The UK lags behind other European countries when it comes to fostering a culture of innovation work, according to new research by BMC Software.
Whilst 63% of French employees and 57% of Spanish employees feel empowered to lead innovation and drive change, less than half (47%) of employees surveyed across the UK agree, revealed the research commissioned by BMC and conducted by UK business insights agency, Opinion Life.
In turn, this appears to be impacting morale, as just 54% of employees in the UK said they feel inspired in the workplace compared to 74% in Spain, 73% in France and 66% in Germany.
As businesses strive to stay ahead of the competition, making innovative use of technology is a top priority.
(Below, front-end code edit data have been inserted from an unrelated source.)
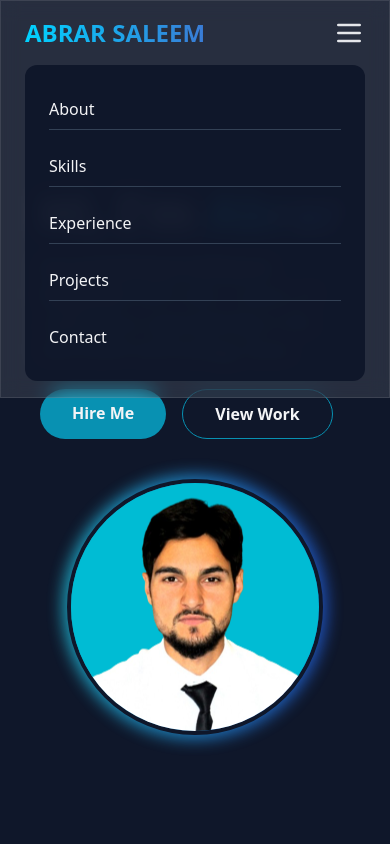
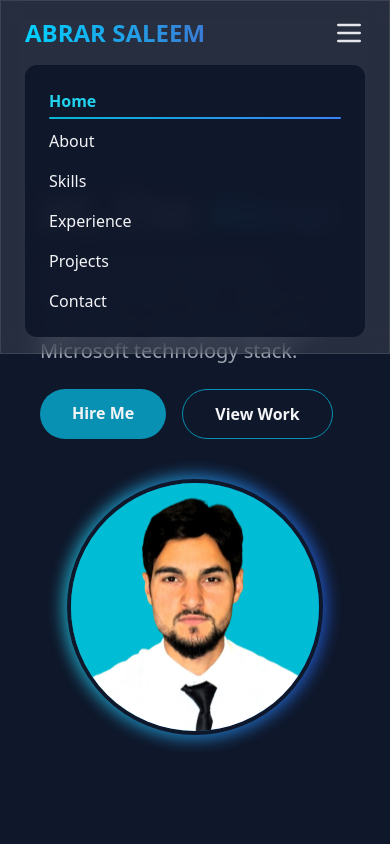
Before and after one commit to Abrarsaleem786/Portofolio, a plain HTML site: page index.html in a window 390 px wide. Both pictures are taken after a click on the button 349 px from the left and 33 px from the top of the page. Shown: the top 844 px of the page. Drawn offline with nearby package versions, Linux system fonts and the light colour scheme.

Commit message:
added home nav link and css

```diff
--- a/assets/css/style.css
+++ b/assets/css/style.css
@@ -3,3 +3,20 @@ body {
     color: #f1f5f9;
     visibility: hidden; /* Hide content until Tailwind is ready */
 }
+
+    .nav-link-active {
+        color: #22d3ee; /* cyan-400 */
+        font-weight: 700;
+        position: relative;
+    }
+
+    .nav-link-active::after {
+        content: "";
+        position: absolute;
+        left: 0;
+        bottom: -6px;
+        width: 100%;
+        height: 2px;
+        background: linear-gradient(90deg, #06b6d4, #3b82f6);
+        border-radius: 999px;
+    }
--- a/index.html
+++ b/index.html
@@ -29,21 +29,23 @@
 <body class="bg-slate-900 text-gray-100 font-sans leading-normal tracking-normal">
 <nav class="fixed w-full z-50 glass px-6 py-4">
     <div class="flex justify-between items-center">
-        <!-- Logo -->
-        <div class="text-2xl font-bold gradient-text">ABRAR SALEEM</div>
+        <div class="text-2xl font-bold gradient-text">
+            <a href="index.html">ABRAR SALEEM</a>
+        </div>
 
         <!-- Desktop Menu -->
         <div class="hidden md:flex space-x-8">
-            <a href="/Portofolio/about.html" class="hover:text-cyan-400 transition">About</a>
-            <a href="/Portofolio/skills.html" class="hover:text-cyan-400 transition">Skills</a>
-            <a href="/Portofolio/experience.html" class="hover:text-cyan-400 transition">Experience</a>
-            <a href="/Portofolio/projects.html" class="hover:text-cyan-400 transition">Projects</a>
-            <a href="/Portofolio/contact.html" class="hover:text-cyan-400 transition">Contact</a>
+            <a href="index.html" class="nav-link">Home</a>
+            <a href="about.html" class="nav-link">About</a>
+            <a href="skills.html" class="nav-link">Skills</a>
+            <a href="experience.html" class="nav-link">Experience</a>
+            <a href="projects.html" class="nav-link">Projects</a>
+            <a href="contact.html" class="nav-link">Contact</a>
         </div>
 
-        <!-- Hamburger Button -->
-        <button id="menuBtn" class="md:hidden text-gray-200 focus:outline-none">
-            <svg class="w-8 h-8" fill="none" stroke="currentColor" stroke-width="2"
+        <!-- Hamburger -->
+        <button id="menuBtn" class="md:hidden focus:outline-none">
+            <svg class="w-8 h-8 text-gray-200" fill="none" stroke="currentColor" stroke-width="2"
                 viewBox="0 0 24 24">
                 <path stroke-linecap="round" stroke-linejoin="round"
                     d="M4 6h16M4 12h16M4 18h16" />
@@ -52,31 +54,17 @@
     </div>
 
     <!-- Mobile Menu -->
-<div id="mobileMenu"
-    class="hidden md:hidden mt-4 bg-slate-900/95 rounded-xl p-6 flex flex-col space-y-4">
-       <a href="/Portofolio/about.html"
-   class="block w-full py-2 border-b border-slate-700 hover:text-cyan-400 transition">
-   About
-</a>
-<a href="/Portofolio/skills.html"
-   class="block w-full py-2 border-b border-slate-700 hover:text-cyan-400 transition">
-   Skills
-</a>
-<a href="/Portofolio/experience.html"
-   class="block w-full py-2 border-b border-slate-700 hover:text-cyan-400 transition">
-   Experience
-</a>
-<a href="/Portofolio/projects.html"
-   class="block w-full py-2 border-b border-slate-700 hover:text-cyan-400 transition">
-   Projects
-</a>
-<a href="/Portofolio/contact.html"
-   class="block w-full py-2 hover:text-cyan-400 transition">
-   Contact
-</a>
-
+    <div id="mobileMenu"
+        class="hidden md:hidden mt-4 bg-slate-900/95 rounded-xl p-6 flex flex-col space-y-4">
+        <a href="index.html" class="nav-link">Home</a>
+        <a href="about.html" class="nav-link">About</a>
+        <a href="skills.html" class="nav-link">Skills</a>
+        <a href="experience.html" class="nav-link">Experience</a>
+        <a href="projects.html" class="nav-link">Projects</a>
+        <a href="contact.html" class="nav-link">Contact</a>
     </div>
 </nav>
+
 
 
     <section id="about" class="min-h-screen flex flex-col md:flex-row items-center justify-center px-10 pt-20">
@@ -174,11 +162,20 @@
         <p class="text-gray-500">© 2025 Abrar Saleem.</p>
     </footer>
 
-    <script>
+<script>
+    const currentPage = location.pathname.split("/").pop() || "index.html";
+
+    document.querySelectorAll(".nav-link").forEach(link => {
+        if (link.getAttribute("href") === currentPage) {
+            link.classList.add("nav-link-active");
+        }
+    });
+
+    // Mobile menu toggle
     const menuBtn = document.getElementById("menuBtn");
     const mobileMenu = document.getElementById("mobileMenu");
 
-    menuBtn.addEventListener("click", () => {
+    menuBtn?.addEventListener("click", () => {
         mobileMenu.classList.toggle("hidden");
     });
 </script>
```
Also changed, not shown: about.html (+31 -33 lines), contact.html (+31 -34 lines), experience.html (+31 -34 lines), projects.html (+31 -34 lines), skills.html (+31 -34 lines).
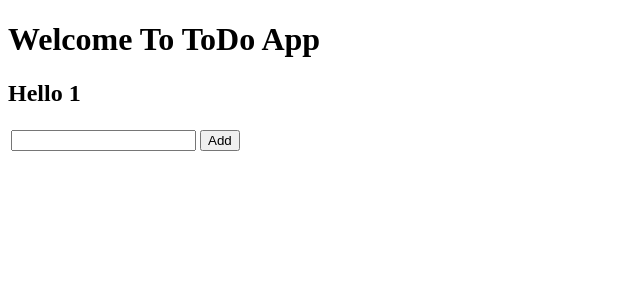
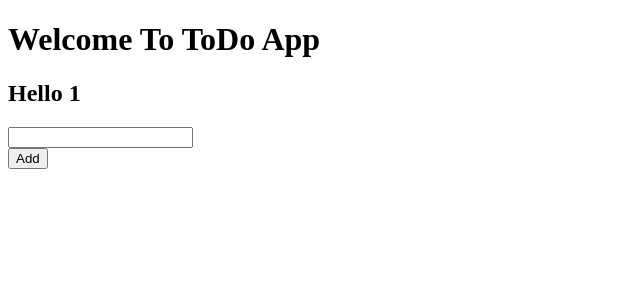
Before and after one commit to davxe/todo-list-typescript, a React (Create React App) app: page /todo/1 in a window 1280 px wide. Shown: the top 300 px of the page, without its empty margins (0-640 px from the left). Built offline with nearby package versions, Linux system fonts and the light colour scheme.

Commit message:
added validation to todo component

```diff
--- a/src/Component/Todo/Todo.tsx
+++ b/src/Component/Todo/Todo.tsx
@@ -10,14 +10,36 @@ export const Todo:React.FC<IProps>=(props:IProps)=>{
     console.log('params data',props.match.params.name)
     const [todo,setTodo]=useState<string>('')
     const [todoArray,setTodoArray]=useState<Array<string>>([])
-
+    const [todoError,setTodoError]=useState<string>('')
+    // on change of input
     const handleTodo=(e:React.ChangeEvent<HTMLInputElement>)=>{
         setTodo(e.target.value)
+        setTodoError('')
     }
+    // validation
+    const validation=()=>{
+        let todoError=''
+        if(!todo){
+            todoError='todos cannot be empty'
+        }
+        else if(todo.length<9){
+            todoError='todos can be of minimum 10 character long'
+        }
+        if(todoError){
+            setTodoError(todoError)
+            return false
+        }
+        return true
+    }
+    // add todo to the array on click of add button
     const addTodoArray=()=>{
-        setTodoArray([...todoArray,todo])
-        setTodo('')
+        const isValid=validation()
+        if(isValid){
+            setTodoArray([...todoArray,todo])
+            setTodo('')
+        }
     }
+    // on double click of list remove todo
     const deleteTodo=(id:number)=>{
         const deleteTodo=todoArray.filter((ele?:string,i?:number)=>id!==i)
         setTodoArray(deleteTodo)
@@ -28,12 +50,13 @@ export const Todo:React.FC<IProps>=(props:IProps)=>{
                 <h2>Hello {props.match.params.name}</h2>
             </div>
             <div>
-                <table>
-                    <tr>
-                        <th><input type='text' value={todo} onChange={handleTodo}/></th>
-                        <td><button onClick={addTodoArray}>Add</button></td>
-                    </tr>
-                </table>
+                <div>
+                    <input type='text' value={todo} onChange={handleTodo}/>
+                    <div>{todoError}</div>
+                </div>
+                <div>
+                    <button onClick={addTodoArray}>Add</button>
+                </div>
             </div>
             <div>
                 <ul>
```
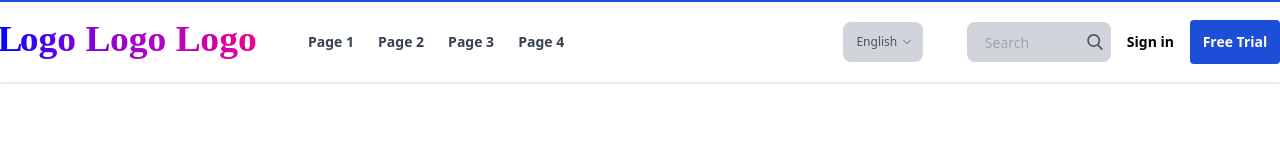
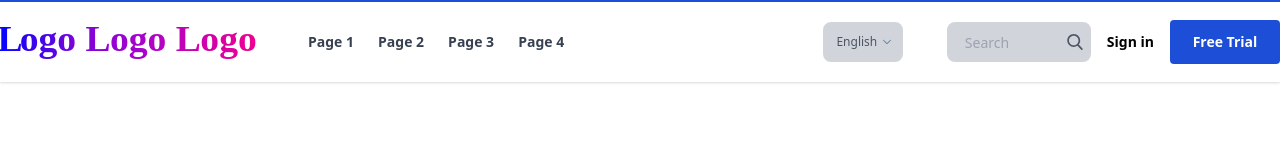
Before and after one commit to VS-star/NightCode, a Next.js app: page / in a window 1280 px wide. Shown: the top 160 px of the page. Built offline with nearby package versions, Linux system fonts and the light colour scheme.

Commit message:
trial button wider

```diff
--- a/styles/globals.css
+++ b/styles/globals.css
@@ -21,5 +21,5 @@
   text-align-last: center;
 }
 .trial-button-width{
-  min-width: 90px;
+  min-width: 110px;
 }
```
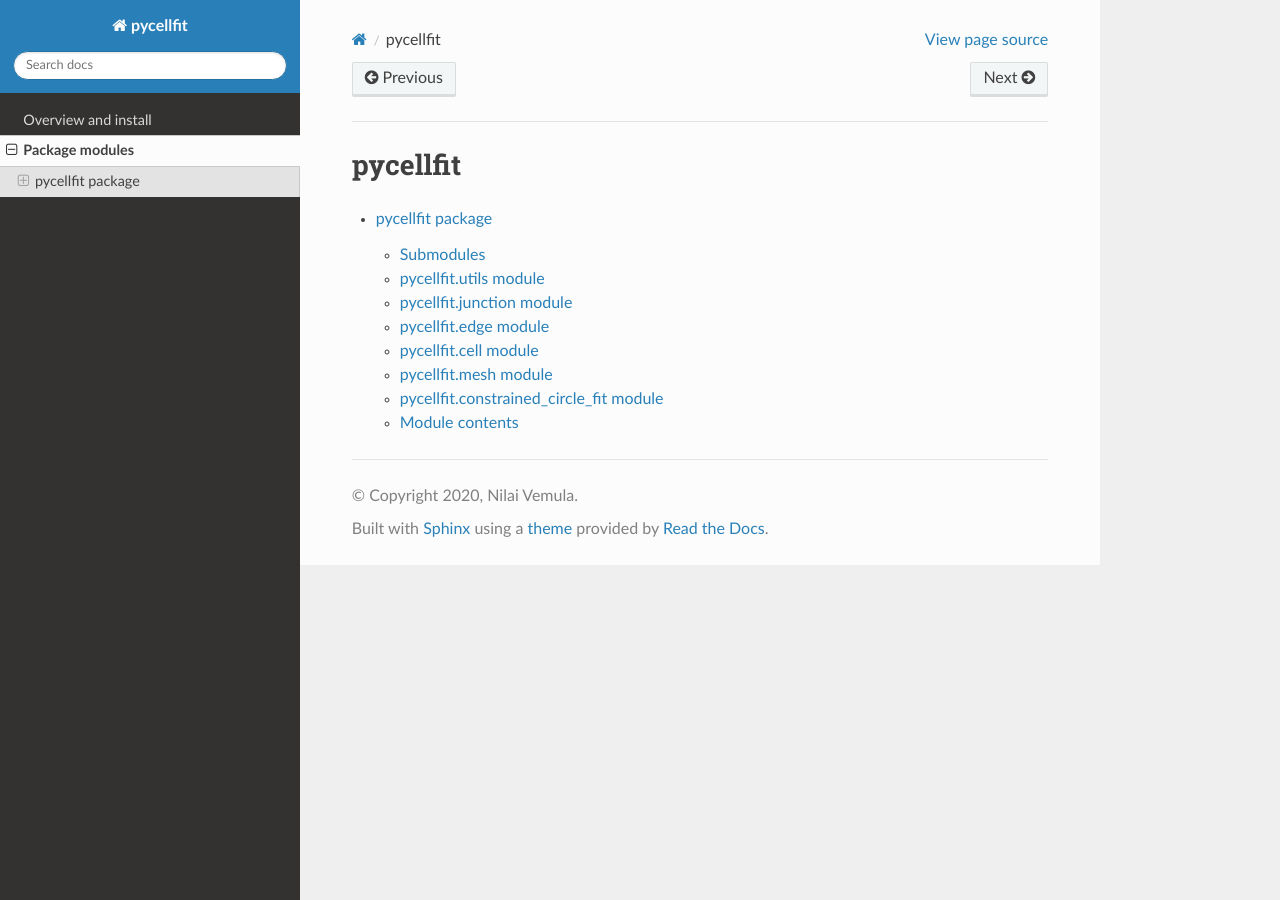
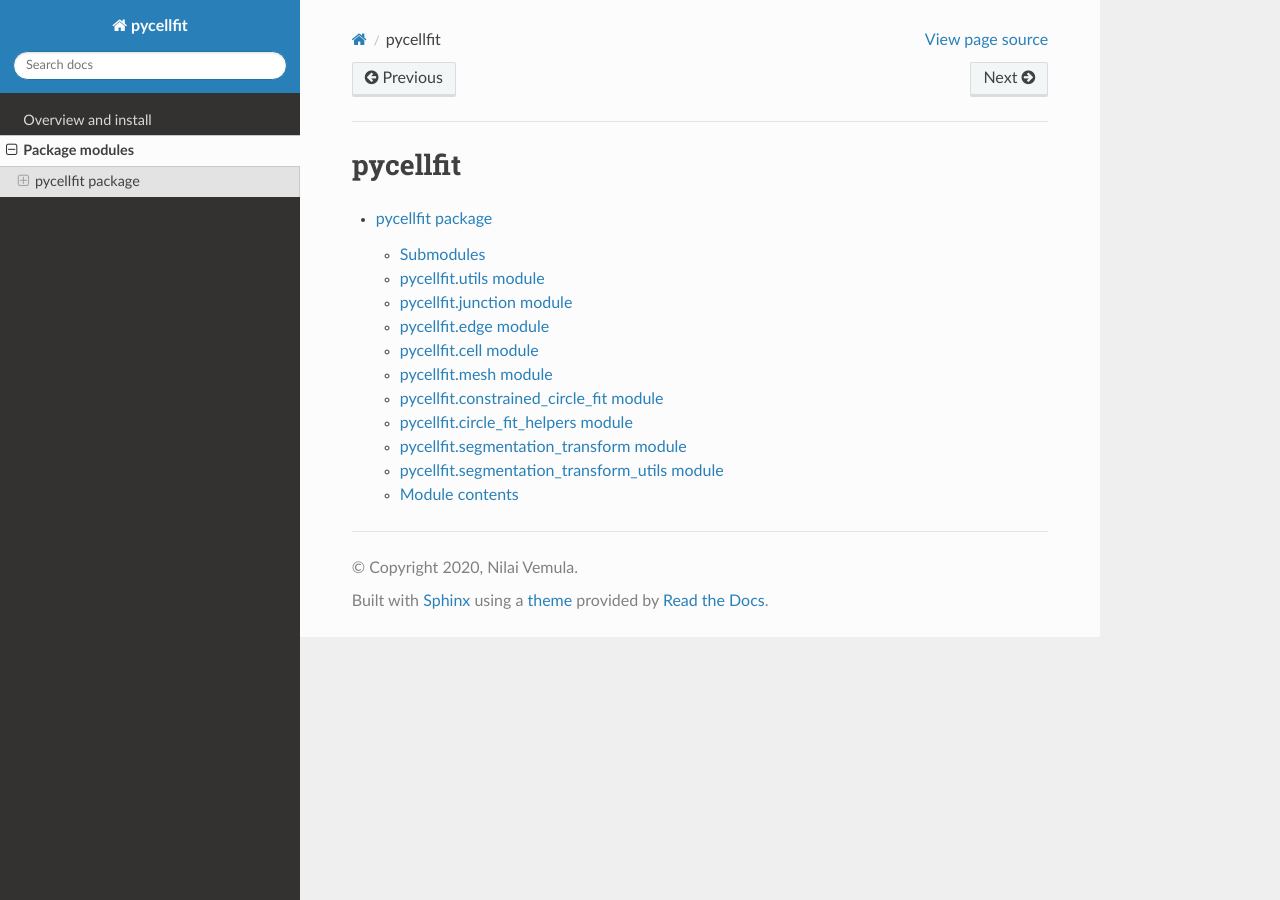
Before and after one commit to NilaiVemula/PyCellFIT, a Sphinx documentation site: the page built from docs/source/modules.rst, in a window 1280 px wide. Built offline with Sphinx 7.4.7 and the Read the Docs theme 2.0.0, drawn with Linux system fonts in a browser that asks for light colours.

Commit message:
added segmentation transform code to documentation

```diff
--- a/docs/source/pycellfit.rst
+++ b/docs/source/pycellfit.rst
@@ -52,6 +52,29 @@ pycellfit.constrained_circle_fit module
    :undoc-members:
    :show-inheritance:
 
+pycellfit.circle_fit_helpers module
+-----------------------
+
+.. automodule:: pycellfit.circle_fit_helpers
+   :members:
+   :undoc-members:
+   :show-inheritance:
+
+pycellfit.segmentation_transform module
+-----------------------
+
+.. automodule:: pycellfit.segmentation_transform
+   :members:
+   :undoc-members:
+   :show-inheritance:
+
+pycellfit.segmentation_transform_utils module
+-----------------------
+
+.. automodule:: pycellfit.segmentation_transform_utils
+   :members:
+   :undoc-members:
+   :show-inheritance:
 
 Module contents
 ---------------
```
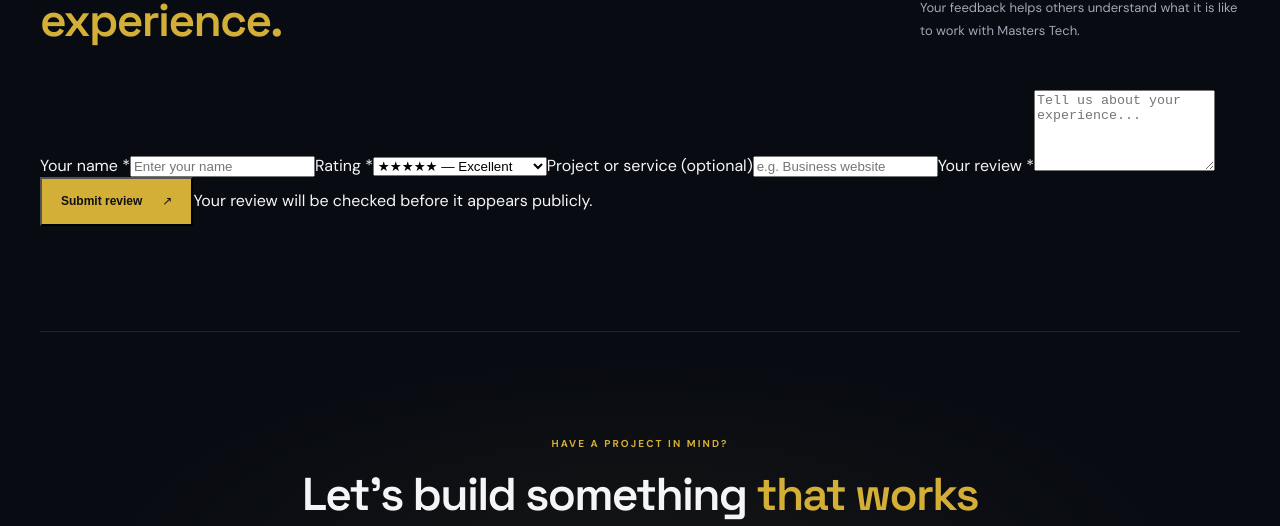
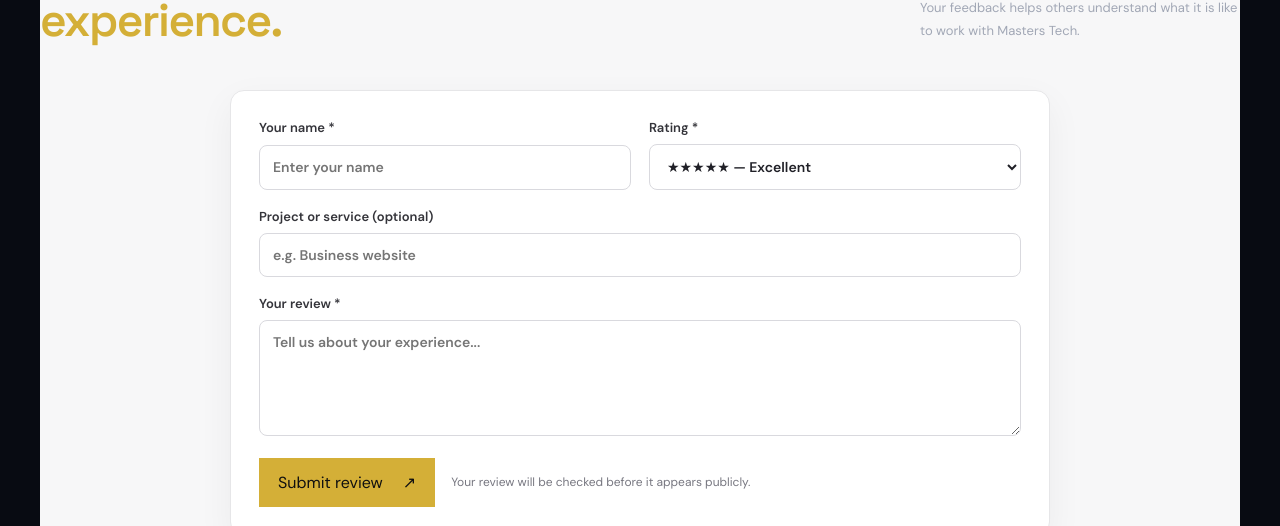
Before and after one commit to HezronOkoth001/Master-tech, a React (Vite) app: page / in a window 1280 px wide. Shown: the part 2729-3255 px from the top of the page. Built offline with nearby package versions, Linux system fonts and the light colour scheme; no server answers.

Commit message:
Style public review submission form

```diff
--- a/src/App.css
+++ b/src/App.css
@@ -1061,3 +1061,18 @@ a {
     min-height: auto;
   }
 }
+
+.reviews-section { background: #f7f7f8; }
+.public-review-form { max-width: 820px; margin: 34px auto 0; padding: 28px; border: 1px solid #e6e6e8; border-radius: 14px; background: #fff; box-shadow: 0 12px 36px rgba(20, 20, 25, 0.05); }
+.public-review-grid { display: grid; grid-template-columns: repeat(2, minmax(0, 1fr)); gap: 18px; }
+.public-review-grid label { display: grid; gap: 8px; color: #34343a; font-size: 13px; font-weight: 600; }
+.public-review-grid input, .public-review-grid select, .public-review-grid textarea { width: 100%; padding: 12px 13px; border: 1px solid #d9d9de; border-radius: 8px; background: #fff; color: #202027; font: inherit; font-size: 14px; outline: none; }
+.public-review-grid input:focus, .public-review-grid select:focus, .public-review-grid textarea:focus { border-color: #c29b20; box-shadow: 0 0 0 3px rgba(212, 175, 55, .13); }
+.public-review-grid textarea { resize: vertical; }
+.public-review-wide { grid-column: 1 / -1; }
+.public-review-actions { display: flex; align-items: center; flex-wrap: wrap; gap: 16px; margin-top: 22px; }
+.public-review-actions .button-primary { border: 0; cursor: pointer; font: inherit; }
+.public-review-actions .button-primary:disabled { opacity: .6; cursor: wait; }
+.public-review-actions > span, .public-review-feedback { color: #777780; font-size: 12px; line-height: 1.6; }
+.public-review-feedback { margin: 18px 0 0; color: #315d3a; }
+@media (max-width: 640px) { .public-review-form { padding: 20px; } .public-review-grid { grid-template-columns: 1fr; } .public-review-wide { grid-column: auto; } }
```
However, the research suggests that businesses across the UK are struggling to foster an innovative culture fast enough and failing to capitalise on the creativity of their staff.
In today’s ever-changing business climate with fast-paced competition, the C-suite must take tangible steps to encourage an innovative culture at work, underpinned by the latest technology to meet the demands of today’s workforce, said the BMC.
Shafath Syed, senior director of End User Solutions at BMC said: “To create a culture that capitalises upon the creativity and experience of staff, businesses across the UK should encourage and empower workers to share new ideas to drive innovation. This requires strong leadership, regular feedback and updates so that staff feel they are being heard.
While 82% of UK workers think that their workplace is productive and a further 74% think it is efficient, less than half (42%) believe their workplace is innovative. Collaboration plays a key factor in this opinion, with almost a third of UK employees saying that their workplace is siloed and fragmented.
According to the survey, UK businesses are also failing to capitalise upon the creativity of their staff. While 67% feel able to offer their ideas at work, only 57% think that management are receptive to new ideas, and only 56% say there is a formal way to submit ideas to management in the workplace.
Further to observing a lack of innovation and change, many UK workers do not feel equipped to deal with the fast pace of technological change affecting the economy today. Almost half of respondents feel concerned that they do not have the skills necessary for the future workplace.
In light of this, BMC found that workers are keen to embrace new digital skills, with 18% expressing a desire and thinking they will need to be able to build mobile apps by 2020, up from 6% today in 2016.
Mr. Syed added: “Employers should identify and empower digital change agents within their businesses, who are tasked with leading innovation and driving change, and given full support from management to do so. However, this can be easier said than done. Businesses should call on the guidance and expertise of strategic partners to help implement Digital Workplace solutions to empower employees.”